TASK GOAL: Search the entries below for "border", and copy each line where it appears.

RECORDS FOR THIS EXERCISE:

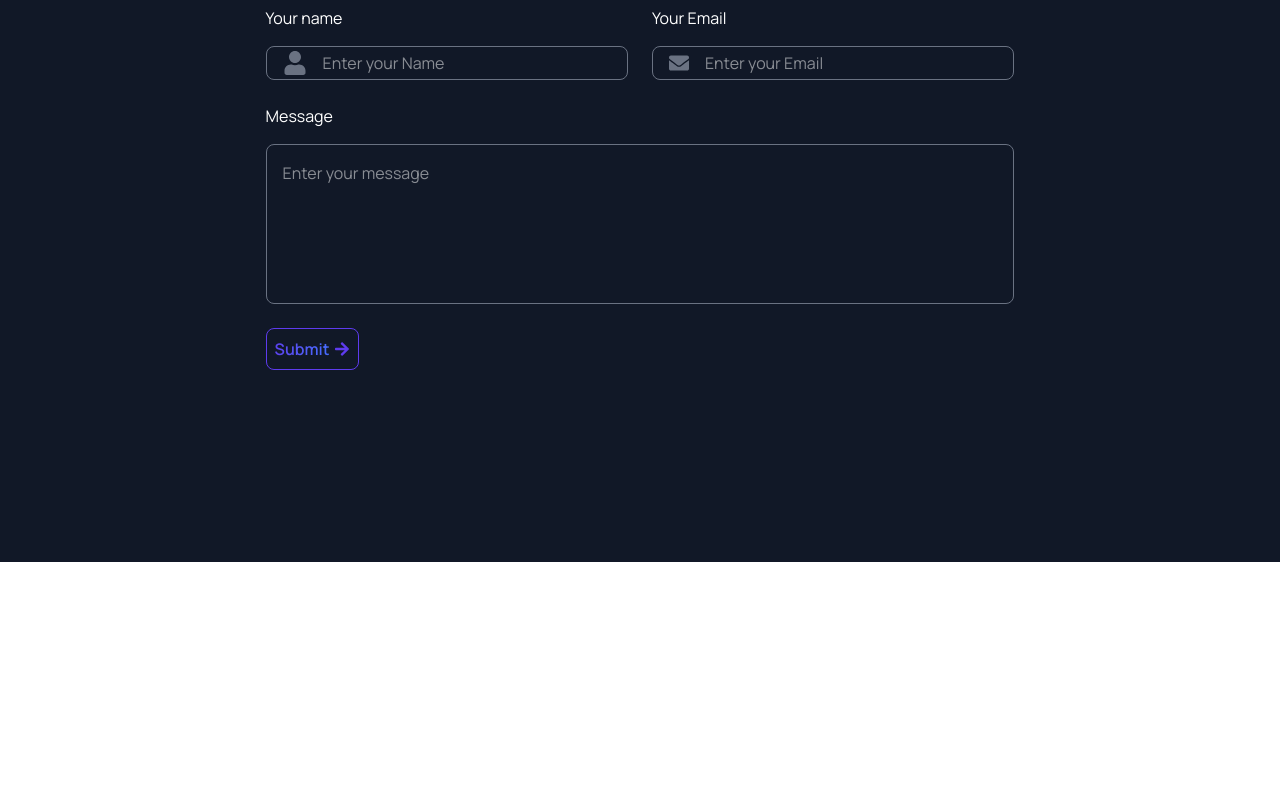
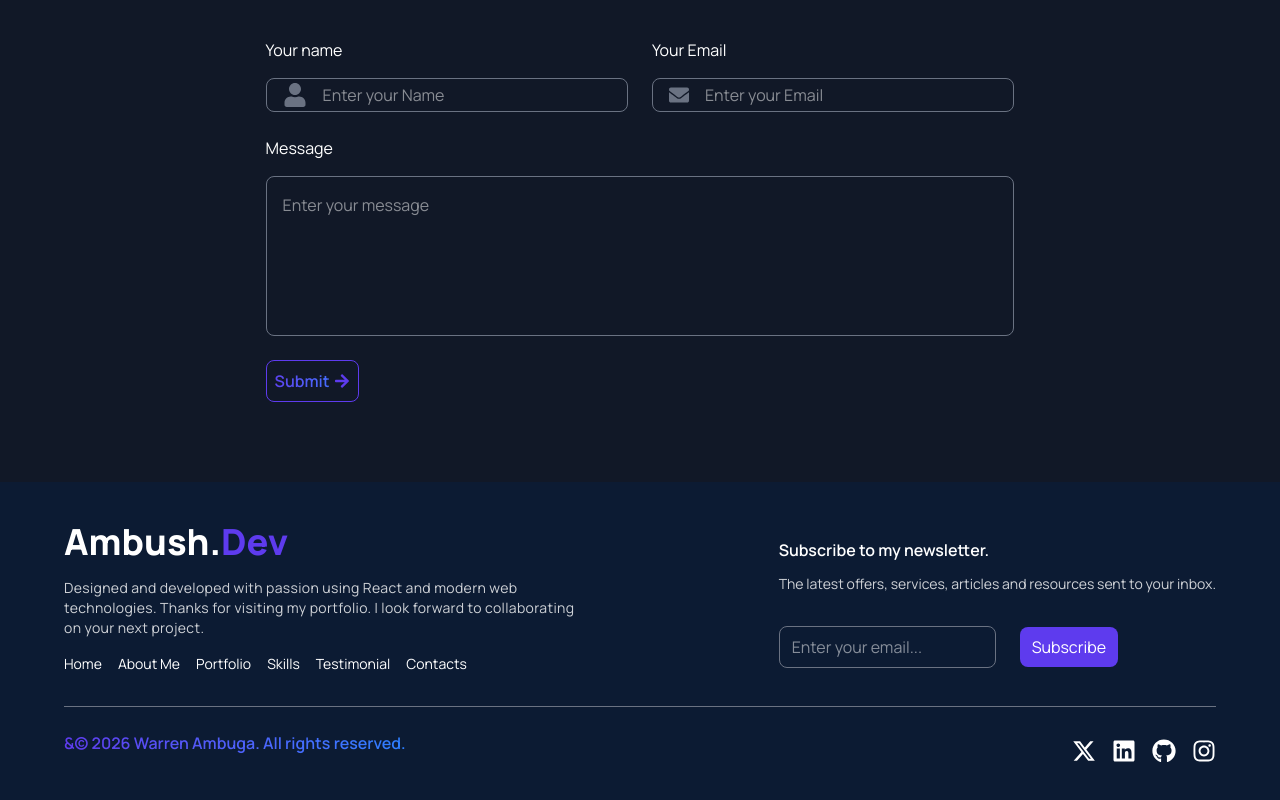
Before and after one commit to Ambush08/my-portfolio, a React (Vite) app in the folder portfolio/: page / in a window 1280 px wide. Shown: the part 4516-5316 px from the top of the page. Before the commit the page ends 5078 px from the top, so only its background shows below. Built offline with nearby package versions, Linux system fonts and the light colour scheme.

Commit message:
Create the footer section

```diff
--- a/portfolio/src/Components/Contacts.jsx
+++ b/portfolio/src/Components/Contacts.jsx
@@ -32,10 +32,10 @@ const Contacts = () => {
   return (
     <section
       id="contacts"
-      className="bg-background w-full px-8 py-10 text-heading min-h-screen"
+      className="bg-background w-full px-8 py-10 text-heading"
     >
       <div className="flex flex-col items-center justify-center max-w-6xl mx-auto my-10 space-y-10">
-        <div className="flex flex-col items-center space-y-5 pt-8">
+        <div className="flex flex-col items-center space-y-5 py-8">
           <div className="text-3xl font-bold lg:text-5xl">
             <h2>
               Get in{" "}
--- a/portfolio/src/Components/Footer.jsx
+++ b/portfolio/src/Components/Footer.jsx
@@ -1,9 +1,118 @@
-
+import { Link } from "react-scroll";
+import { menu } from "../Backend/data";
+import { FaXTwitter, FaLinkedin, FaGithub, FaInstagram } from "react-icons/fa6";
 
 const Footer = () => {
   return (
-    <div>Footer</div>
-  )
-}
+    <section className="bg-header w-full px-8 py-10">
+      <div className="flex flex-col items-start max-w-6xl mx-auto text-heading lg:flex-row lg:justify-between space-y-8 gap-10 pd-6 border-b-1 border-b-gray-500">
+        <div className="flex flex-col space-y-4 items-start lg:w-[45%]">
+          <div>
+            <Link
+              to="home"
+              smooth={true}
+              duration={300}
+              offset={-80}
+              className="text-2xl font-extrabold lg:text-4xl cursor-pointer"
+            >
+              Ambush.<span className="text-primary text-heading">Dev</span>
+            </Link>
+          </div>
 
-export default Footer
+          <div className="opacity-80 text-sm tracking-wide lg:text-md">
+            <p>
+              Designed and developed with passion using React and modern web
+              technologies. Thanks for visiting my portfolio. I look forward to
+              collaborating on your next project.
+            </p>
+          </div>
+
+          <ul className="flex  items-center gap-4 text-sm lg:text-md">
+            {menu.map((item) => {
+              return (
+                <li
+                  key={item.label}
+                  className={`lg:hover:text-primary cursor-pointer`}
+                >
+                  <Link
+                    to={item.url}
+                    smooth={true}
+                    duration={500}
+                    offset={-80}
+                    spy={true}
+                    className="pb-1"
+                  >
+                    {item.label}
+                  </Link>
+                </li>
+              );
+            })}
+          </ul>
+        </div>
+
+        <div className="flex flex-col items-start justify-center space-y-4 lg:space-y-8 pb-6">
+          <div className="flex flex-col items-start space-y-3 lg:pt-4">
+            <h2 className="font-semibold">Subscribe to my newsletter.</h2>
+            <p className="opacity-80 text-sm lg:text-md">
+              The latest offers, services, articles and resources sent to your
+              inbox.
+            </p>
+          </div>
+          <div className="flex items-center gap-6">
+            <input
+              className="border-1 border-gray-500 px-3 py-2 rounded-lg focus:outline-0"
+              type="email"
+              name="email"
+              placeholder="Enter your email..."
+              required
+            />
+            <button type="submit" className="bg-primary px-3 py-2 rounded-lg">
+              Subscribe
+            </button>
+          </div>
+        </div>
+      </div>
+
+      <div className="max-w-6xl mx-auto py-6 text-heading flex flex-col items-center lg:flex-row lg:justify-between lg:items-center space-y-4">
+        <div className="font-semibold bg-gradient-to-r from-primary to-blue-500 bg-clip-text text-transparent">
+          <p>&© 2026 Warren Ambuga. All rights reserved.</p>
+        </div>
+        <div className="flex items-center gap-4 text-xl lg:text-2xl">
+          <a
+            href="https://x.com/yourusername"
+            target="_blank"
+            rel="noopener noreferrer"
+          >
+            <FaXTwitter className="hover:text-primary transition-colors" />
+          </a>
+
+          <a
+            href="https://linkedin.com/in/yourusername"
+            target="_blank"
+            rel="noopener noreferrer"
+          >
+            <FaLinkedin className="hover:text-primary transition-colors" />
+          </a>
+
+          <a
+            href="https://github.com/yourusername"
+            target="_blank"
+            rel="noopener noreferrer"
+          >
+            <FaGithub className="hover:text-primary transition-colors" />
+          </a>
+
+          <a
+            href="https://instagram.com/yourusername"
+            target="_blank"
+            rel="noopener noreferrer"
+          >
+            <FaInstagram className="hover:text-primary transition-colors" />
+          </a>
+        </div>
+      </div>
+    </section>
+  );
+};
+
+export default Footer;
--- a/portfolio/src/Pages/Home.jsx
+++ b/portfolio/src/Pages/Home.jsx
@@ -4,6 +4,7 @@ import About from '../Components/About';
 import Portfolio from '../Components/Portfolio';
 import Testimonial from '../Components/Testimonial';
 import Contacts from '../Components/Contacts';
+import Footer from '../Components/Footer';
 
 
 const Home = () => {
@@ -14,7 +15,7 @@ const Home = () => {
         <Portfolio />
         <Testimonial />
         <Contacts />
-
+        <Footer />
     </>
   )
 }
```
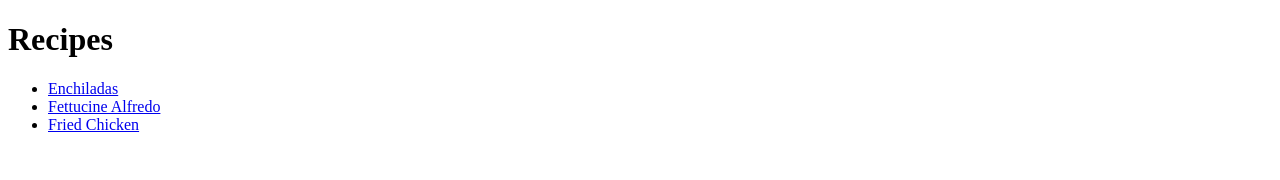
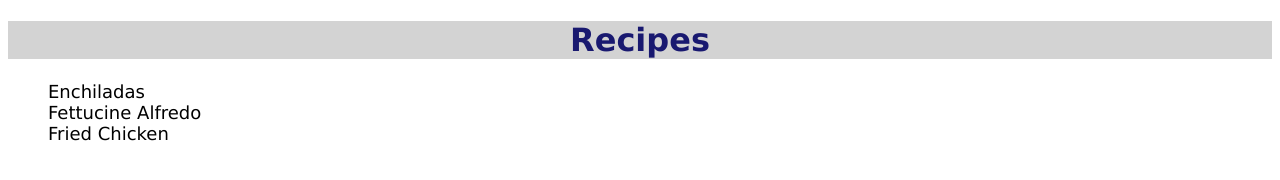
Before and after one commit to mwheatfill/odin-recipes, a plain HTML site: page index.html in a window 1280 px wide. Drawn offline with Linux system fonts and the light colour scheme.

Commit message:
Updated project to include CSS styling to complete CSS styling section practice requirements

```diff
--- a/index.html
+++ b/index.html
@@ -3,10 +3,11 @@
   <head>
     <title>Recipes HTML Project</title>
     <meta http-equiv="Content-Type" content="text/html;charset=UTF-8" />
+    <link rel="stylesheet" href="style.css">
   </head>
   <body>
-    <h1>Recipes</h1>
-    <ul>
+    <h1 class="title">Recipes</h1>
+    <ul class="recipes-list">
       <li><a href="./recipes/enchiladas.html">Enchiladas</a></li>
       <li><a href="./recipes/fettucine-alfredo.html">Fettucine Alfredo</a></li>
       <li><a href="./recipes/fried-chicken.html">Fried Chicken</a></li>
--- /dev/null
+++ b/style.css
@@ -0,0 +1,23 @@
+* {
+  font-family: Verdana, Geneva, Tahoma, sans-serif;
+}
+
+.title {
+  background-color: lightgray;
+  color: midnightblue;
+  text-align: center;
+}
+
+a {
+  text-decoration: none;
+  color: #000000;
+}
+
+a:hover {
+  color: rgba(255, 166, 0, 0.598);
+}
+
+.recipes-list {
+  list-style: none;
+  font-size: 18px;
+}
```
Also changed, not shown: recipes/enchiladas.html (+2 -1 lines), recipes/fettucine-alfredo.html (+2 -1 lines), recipes/fried-chicken.html (+2 -1 lines).
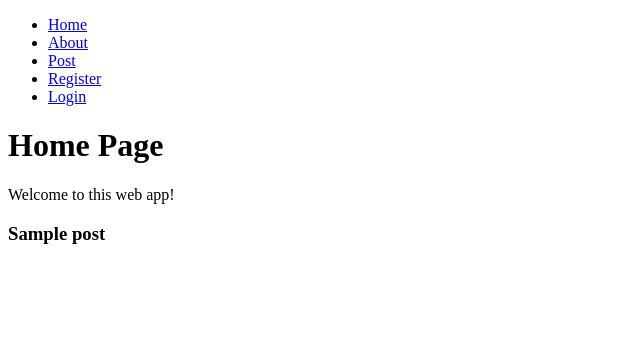
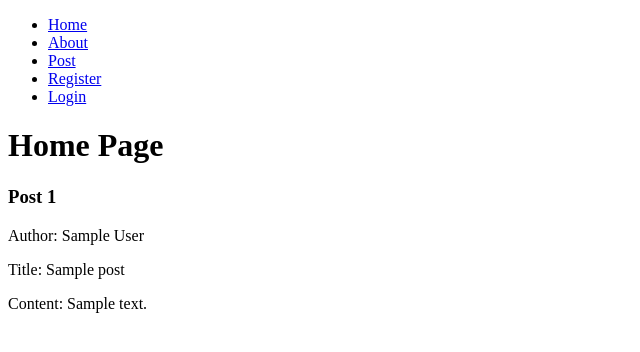
Before and after one commit to AliMohamadi93/initialflask, a Flask app: page / in a window 1280 px wide. Shown: the top 352 px of the page, without its empty margins (0-640 px from the left). Run offline with Flask 2, Linux system fonts and the light colour scheme; tables that the repository leaves empty hold one stand-in row (values such as "Sample post").

Commit message:
initial commit

```diff
--- a/application/models.py
+++ b/application/models.py
@@ -4,8 +4,8 @@ class Posts(db.Model):
     id = db.Column(db.Integer, primary_key=True)
     first_name = db.Column(db.String(30), nullable=False)
     last_name = db.Column(db.String(30), nullable=False)
-    title = db.Column(db.String(100), nullable=False, unique=True)
-    content = db.Column(db.String(500), nullable=False, unique=True)
+    title = db.Column(db.String(100), nullable=False)
+    content = db.Column(db.String(500), nullable=False)
 
     def __repr__(self):
         return ''.join([
--- a/application/routes.py
+++ b/application/routes.py
@@ -16,8 +16,8 @@ def register():
 @app.route('/')
 @app.route('/home')
 def home():
-    postData = Posts.query.first()
-    return render_template('home.html', title='Home', post=postData)
+    postData = Posts.query.all()
+    return render_template('home.html', title='Home', posts=postData)
 
 @app.route('/post', methods=['GET', 'POST'])
 def post():
--- a/application/templates/home.html
+++ b/application/templates/home.html
@@ -1,7 +1,12 @@
 {% extends "layout.html" %}
 {% block body_content %}
-    <p>Welcome to this web app!</p>
-        <div>
-            <h3>{{ post.title }}</h3>
-        </div>
-{% endblock body_content %}
+                {% for post in posts %}
+                        <div>
+                                <h3>Post {{ post.id }}</h3>
+                                <p>Author: {{ post.first_name }} {{ post.last_name }}</p>
+                                <p>Title: {{ post.title }}</p>
+                                <p>Content: {{ post.content }}</p>
+                        </div>
+                {% endfor %}
+{% endblock %}
+~
--- a/create.py
+++ b/create.py
@@ -1,4 +1,4 @@
 from application import db
 from application.models import Posts
-
+db.drop_all()
 db.create_all()
```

TASK SOLUTION:
+      <div className="flex flex-col items-start max-w-6xl mx-auto text-heading lg:flex-row lg:justify-between space-y-8 gap-10 pd-6 border-b-1 border-b-gray-500">
+              className="border-1 border-gray-500 px-3 py-2 rounded-lg focus:outline-0"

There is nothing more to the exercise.